I had 3 siblings, but they all died as zygotes...

Lisa has a recent post (scroll down) discussing the inappropriateness of the term “Emergency Contraceptive” for anti-implantation pharmaceuticals. Since Krupa has been bemoaning the lack of controversial posting, I’ve decided to take the bait:

A. Conception, as a properly used term of art means implantation. That is, the board certifying society for Ob-Gyn, ACOG, defines conception as the moment that a blastocyst implants in the uterine wall. It is true that ACOG revised their definition some 30 years ago on the topic, however, historically, the term contraceptive has been applied to many early term abortificants. (Queen Ann’s lace, and mercury preparations in the civil war era).

B. As a practical matter, defining conception as taking place at implantation helps to deal with the unstable nature of the zygote. That is, zygotes may split into twins, or several (I think only 2) zygotes can combine into a single embryo. Not to mention the relatively low, probably best case, 50%, chance a zygote has at a successful pregnancy. Most people I know, no matter what their views on abortion, do not discuss zygote death in the same terms as embryo death. That is, very few people with say, 3 children, ever think about the 2-6 children that died as zygotes. Of course, depending on ones theological positions, there are all sorts of interesting questions about the ensoulment, salvation-status, etc of the 2-6 dead zygotes.

C. The commonly available emergency contraceptives work primarilly by preventing ovulation and fertilization, and in my oppinion definitely deserve to be called contraceptives. For example, “Plan B” works primarily by preventing post-coital ovulation in the time period where motile sperm are still present, and also helps produce a thickened cervical mucas to prevent fertilization. The FDA won't even let the manufacturers of Plan B claim that it prevents implantation, they have to add the "may" disclaimer to their product literature.


Rats on Valium, cat urine, and parasites.

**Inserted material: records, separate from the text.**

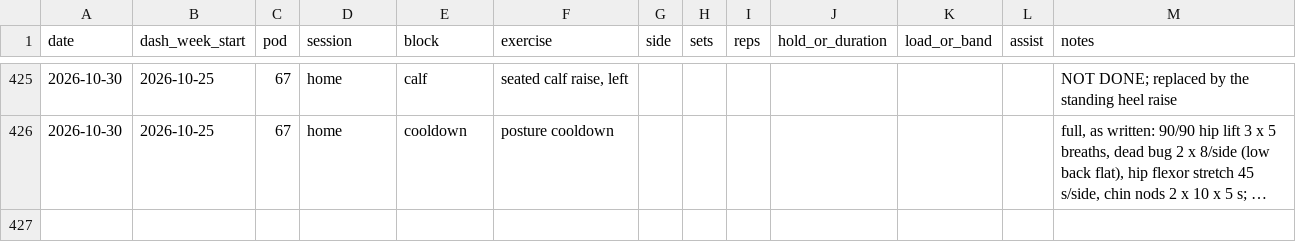
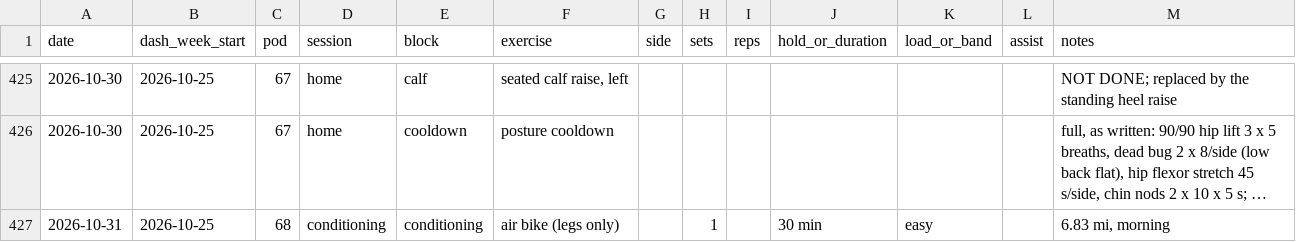
Before and after one commit to bro2jo/leyenda, a CSV file: real/logs/exercise_log.csv, drawn as a sheet; only a part is shown, gaps mark what is left out; long unchanged cells end in …; the diff names each change by its address in the sheet, - before the commit and + after, or states it on an @@ line.

```diff
--- a/real/logs/exercise_log.csv
+++ b/real/logs/exercise_log.csv
+row 427: 2026-10-31 | 2026-10-25 | 68 | conditioning | conditioning | air bike (legs only) |  | 1 |  | 30 min | easy |  | 6.83 mi, morning
```
Also changed, not shown: engine/deeds.csv, real/logs/daily_log.csv, 5 other files.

Ever wonder how anti-anxiety drugs are tested? Apparently, rats have little panic attacks when exposed to cat urine, so you dope up the rats, then expose them to cat urine. The Loom article has more to do with a particularly interesting cat parasite, Toxoplasma gondii, which spends part of its life in rats, hoping (well, one-celled organisms don't hope) for a cat to eat its host rat. To facilitate the eating process, Toxoplasma gondii makes the rat forget its fear of cats. Sort of like the liqour in The Little Brown Mouse song that everyone is forced to sing at summer camp. Now the really interesting part of all of this is that treating the infected rats with anti-schizophrenia drugs, reverses the parasite's effects. Which leads researchers to beleive that human schizophrenia may relate to Toxoplasma gondii infection. The bottom line for humans: don't eat cat crap, and order your meat well cooked. The bottom line for cats: eat only rats that run away.